The government's own FDA website has a page entitled What FDA Doesn't Regulate. Here's what they have to say about "consumer products":
"The agency has no jurisdiction over many household goods. The Consumer Product Safety Commission (CPSC) is responsible for ensuring the safety of consumer goods such as household appliances (excluding those that emit radiation), paint, child-resistant packages, and baby toys."
See some things left out? How about the EPA? They say this:
"EPA has no authority to regulate household products (or any other aspect of indoor air quality). . . .Even if we had authority to regulate indoor air quality, it would be difficult to regulate household (or other) products because we have no authority to collect information on the chemical content of products in the marketplace (nor does any Federal Agency)."

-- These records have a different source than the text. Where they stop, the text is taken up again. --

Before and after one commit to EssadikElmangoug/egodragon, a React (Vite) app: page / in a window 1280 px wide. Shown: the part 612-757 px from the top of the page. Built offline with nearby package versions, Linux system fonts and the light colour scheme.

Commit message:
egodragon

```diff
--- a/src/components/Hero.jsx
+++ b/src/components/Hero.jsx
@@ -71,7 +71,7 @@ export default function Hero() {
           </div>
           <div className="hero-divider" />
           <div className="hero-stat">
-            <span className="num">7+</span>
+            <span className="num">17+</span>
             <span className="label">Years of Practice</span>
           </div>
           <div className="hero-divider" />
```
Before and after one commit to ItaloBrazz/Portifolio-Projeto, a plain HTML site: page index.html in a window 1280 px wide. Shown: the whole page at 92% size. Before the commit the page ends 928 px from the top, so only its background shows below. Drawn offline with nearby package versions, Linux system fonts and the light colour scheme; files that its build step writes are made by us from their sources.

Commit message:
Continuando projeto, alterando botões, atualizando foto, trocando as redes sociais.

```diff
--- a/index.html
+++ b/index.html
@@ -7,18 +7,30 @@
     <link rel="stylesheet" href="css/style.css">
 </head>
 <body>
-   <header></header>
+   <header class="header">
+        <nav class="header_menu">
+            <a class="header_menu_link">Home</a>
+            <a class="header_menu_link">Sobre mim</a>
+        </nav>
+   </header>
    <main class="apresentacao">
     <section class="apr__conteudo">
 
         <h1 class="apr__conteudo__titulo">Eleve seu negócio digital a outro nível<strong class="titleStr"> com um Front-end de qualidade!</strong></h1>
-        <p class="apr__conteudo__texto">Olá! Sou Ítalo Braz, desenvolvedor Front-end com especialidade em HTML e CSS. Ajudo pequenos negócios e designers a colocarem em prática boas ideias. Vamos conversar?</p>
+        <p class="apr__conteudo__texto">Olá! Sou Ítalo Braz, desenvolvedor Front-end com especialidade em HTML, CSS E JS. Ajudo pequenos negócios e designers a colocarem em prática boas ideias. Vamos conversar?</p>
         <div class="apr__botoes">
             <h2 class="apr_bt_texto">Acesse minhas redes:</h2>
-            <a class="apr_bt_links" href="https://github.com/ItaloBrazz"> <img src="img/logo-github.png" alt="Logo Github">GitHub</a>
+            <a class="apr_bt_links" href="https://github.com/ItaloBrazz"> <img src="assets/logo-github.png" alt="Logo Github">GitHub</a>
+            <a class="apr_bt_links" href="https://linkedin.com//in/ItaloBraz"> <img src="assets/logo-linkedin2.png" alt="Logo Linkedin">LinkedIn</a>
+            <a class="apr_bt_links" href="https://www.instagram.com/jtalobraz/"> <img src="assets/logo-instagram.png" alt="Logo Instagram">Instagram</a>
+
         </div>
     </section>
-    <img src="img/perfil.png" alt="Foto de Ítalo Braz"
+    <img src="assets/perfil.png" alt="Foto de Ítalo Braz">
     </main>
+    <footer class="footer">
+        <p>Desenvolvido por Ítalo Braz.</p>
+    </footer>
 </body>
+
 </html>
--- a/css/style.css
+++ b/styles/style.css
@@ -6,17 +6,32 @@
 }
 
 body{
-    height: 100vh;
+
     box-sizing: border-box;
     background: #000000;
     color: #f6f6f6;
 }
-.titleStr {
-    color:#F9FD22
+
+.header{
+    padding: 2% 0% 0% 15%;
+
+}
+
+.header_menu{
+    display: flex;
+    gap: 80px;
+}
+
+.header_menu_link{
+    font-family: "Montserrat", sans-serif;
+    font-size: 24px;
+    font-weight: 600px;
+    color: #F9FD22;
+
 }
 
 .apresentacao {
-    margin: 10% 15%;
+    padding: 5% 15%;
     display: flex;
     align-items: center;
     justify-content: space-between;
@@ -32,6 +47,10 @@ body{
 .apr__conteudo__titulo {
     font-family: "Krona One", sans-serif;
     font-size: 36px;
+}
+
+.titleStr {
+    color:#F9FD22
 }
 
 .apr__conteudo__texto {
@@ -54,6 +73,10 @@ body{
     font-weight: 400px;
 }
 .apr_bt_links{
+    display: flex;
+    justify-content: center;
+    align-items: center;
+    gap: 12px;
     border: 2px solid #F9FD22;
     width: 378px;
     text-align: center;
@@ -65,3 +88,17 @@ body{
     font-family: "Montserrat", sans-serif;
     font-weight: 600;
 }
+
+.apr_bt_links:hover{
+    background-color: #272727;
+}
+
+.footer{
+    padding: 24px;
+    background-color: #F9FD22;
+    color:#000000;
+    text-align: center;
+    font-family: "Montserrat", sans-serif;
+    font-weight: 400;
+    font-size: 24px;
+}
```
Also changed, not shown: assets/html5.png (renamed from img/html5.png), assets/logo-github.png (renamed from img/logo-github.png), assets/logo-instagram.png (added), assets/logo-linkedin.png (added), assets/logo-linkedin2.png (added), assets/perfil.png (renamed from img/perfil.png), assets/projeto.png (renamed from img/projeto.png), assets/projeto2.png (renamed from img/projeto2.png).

If governmental agencies don't have the authority to protect us from toxins in common products, our choices are to either trust the manufacturers or do our own homework. This is more challenging than you might think, due to inadequate labeling laws (a topic I'll probably address in a future post), but is still both possible and necessary. Some basic Christian principles include taking care of our bodies (1 Corinthians 6:19-20) and loving our neighbors as ourselves (Matthew 22:39). Knowing whether the products we use are toxic to ourselves and those around us is part of that.